▸ **Problem requirements**
Scan the lines below and report each one containing "noopener" by copying it.

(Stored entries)
<<<<

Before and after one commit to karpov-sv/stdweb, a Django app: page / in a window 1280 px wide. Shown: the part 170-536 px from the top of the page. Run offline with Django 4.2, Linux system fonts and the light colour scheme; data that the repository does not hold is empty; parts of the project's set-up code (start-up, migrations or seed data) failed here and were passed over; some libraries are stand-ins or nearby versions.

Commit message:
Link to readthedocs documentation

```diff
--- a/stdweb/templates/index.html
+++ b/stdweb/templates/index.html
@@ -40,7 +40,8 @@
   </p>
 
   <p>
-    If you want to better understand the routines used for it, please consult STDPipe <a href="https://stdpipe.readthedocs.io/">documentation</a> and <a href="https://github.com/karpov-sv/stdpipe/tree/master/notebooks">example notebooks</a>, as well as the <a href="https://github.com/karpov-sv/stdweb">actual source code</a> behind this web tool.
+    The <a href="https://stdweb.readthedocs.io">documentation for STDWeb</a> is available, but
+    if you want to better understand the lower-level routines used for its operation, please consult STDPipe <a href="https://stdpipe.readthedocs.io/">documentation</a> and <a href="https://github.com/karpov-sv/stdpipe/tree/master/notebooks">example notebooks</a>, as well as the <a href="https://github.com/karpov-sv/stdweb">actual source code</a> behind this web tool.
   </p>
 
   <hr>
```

>>>>
<<<<

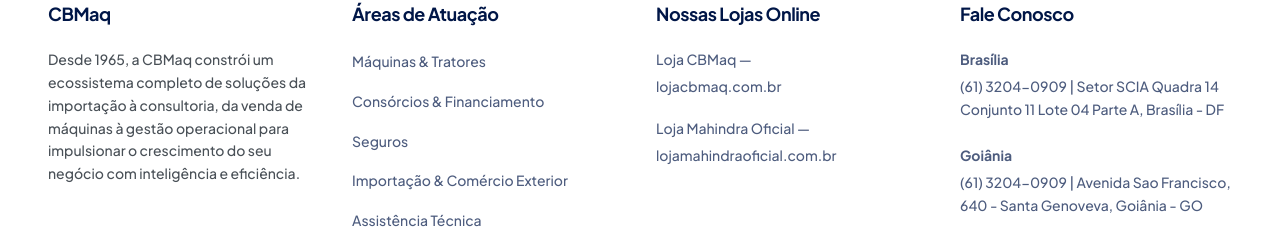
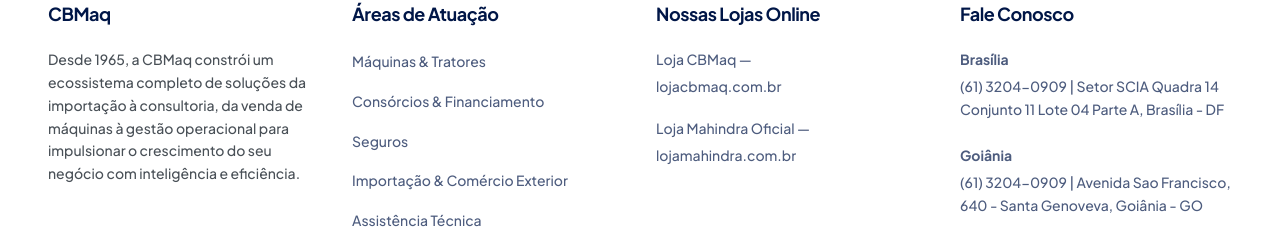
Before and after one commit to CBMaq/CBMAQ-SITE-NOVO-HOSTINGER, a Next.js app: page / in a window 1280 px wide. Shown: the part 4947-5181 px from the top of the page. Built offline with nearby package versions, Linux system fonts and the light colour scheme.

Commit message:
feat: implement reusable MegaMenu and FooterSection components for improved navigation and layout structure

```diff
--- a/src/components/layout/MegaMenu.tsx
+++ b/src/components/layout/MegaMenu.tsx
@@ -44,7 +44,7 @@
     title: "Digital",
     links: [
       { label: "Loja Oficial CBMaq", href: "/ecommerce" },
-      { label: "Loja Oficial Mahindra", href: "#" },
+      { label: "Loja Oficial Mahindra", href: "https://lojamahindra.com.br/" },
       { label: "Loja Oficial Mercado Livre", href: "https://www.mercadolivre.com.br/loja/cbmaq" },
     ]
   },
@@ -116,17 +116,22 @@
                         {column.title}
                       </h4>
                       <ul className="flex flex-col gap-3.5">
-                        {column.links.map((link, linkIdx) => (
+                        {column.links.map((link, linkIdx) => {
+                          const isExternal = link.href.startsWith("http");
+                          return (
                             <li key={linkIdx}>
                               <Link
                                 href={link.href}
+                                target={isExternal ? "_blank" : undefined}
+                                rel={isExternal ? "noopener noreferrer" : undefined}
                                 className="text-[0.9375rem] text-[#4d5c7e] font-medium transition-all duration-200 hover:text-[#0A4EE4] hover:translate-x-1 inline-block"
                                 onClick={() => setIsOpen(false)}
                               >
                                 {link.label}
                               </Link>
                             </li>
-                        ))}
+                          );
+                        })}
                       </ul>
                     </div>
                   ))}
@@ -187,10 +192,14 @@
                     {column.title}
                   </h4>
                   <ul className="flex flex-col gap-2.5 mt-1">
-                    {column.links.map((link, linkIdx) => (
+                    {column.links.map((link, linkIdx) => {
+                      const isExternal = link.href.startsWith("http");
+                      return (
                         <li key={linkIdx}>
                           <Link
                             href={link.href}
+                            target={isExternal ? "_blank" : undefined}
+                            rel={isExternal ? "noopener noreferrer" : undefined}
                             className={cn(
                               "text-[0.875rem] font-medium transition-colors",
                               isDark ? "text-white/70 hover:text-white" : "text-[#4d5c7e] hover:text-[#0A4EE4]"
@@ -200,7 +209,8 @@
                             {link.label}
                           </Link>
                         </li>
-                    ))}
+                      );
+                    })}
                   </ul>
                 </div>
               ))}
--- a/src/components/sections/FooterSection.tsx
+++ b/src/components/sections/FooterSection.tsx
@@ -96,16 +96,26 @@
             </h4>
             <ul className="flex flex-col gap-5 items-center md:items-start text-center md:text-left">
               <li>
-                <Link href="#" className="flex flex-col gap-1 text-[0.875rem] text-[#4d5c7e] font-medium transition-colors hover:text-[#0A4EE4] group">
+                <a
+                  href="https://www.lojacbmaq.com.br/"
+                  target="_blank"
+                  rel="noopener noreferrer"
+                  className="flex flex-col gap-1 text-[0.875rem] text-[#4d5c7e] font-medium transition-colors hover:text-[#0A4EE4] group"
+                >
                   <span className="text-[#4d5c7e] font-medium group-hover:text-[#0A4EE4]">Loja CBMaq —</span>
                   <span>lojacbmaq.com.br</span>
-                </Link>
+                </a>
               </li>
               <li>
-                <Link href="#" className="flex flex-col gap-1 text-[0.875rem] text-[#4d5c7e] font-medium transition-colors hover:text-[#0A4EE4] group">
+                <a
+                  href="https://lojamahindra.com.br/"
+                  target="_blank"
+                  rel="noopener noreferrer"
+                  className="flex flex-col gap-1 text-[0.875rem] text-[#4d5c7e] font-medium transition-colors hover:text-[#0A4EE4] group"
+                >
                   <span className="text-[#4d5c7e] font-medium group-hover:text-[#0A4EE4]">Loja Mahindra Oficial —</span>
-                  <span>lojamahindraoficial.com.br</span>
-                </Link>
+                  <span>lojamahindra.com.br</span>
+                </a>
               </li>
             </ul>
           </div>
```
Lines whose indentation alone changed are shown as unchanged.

>>>>

▸ **Result below**
+                                rel={isExternal ? "noopener noreferrer" : undefined}
+                            rel={isExternal ? "noopener noreferrer" : undefined}
+                  rel="noopener noreferrer"
+                  rel="noopener noreferrer"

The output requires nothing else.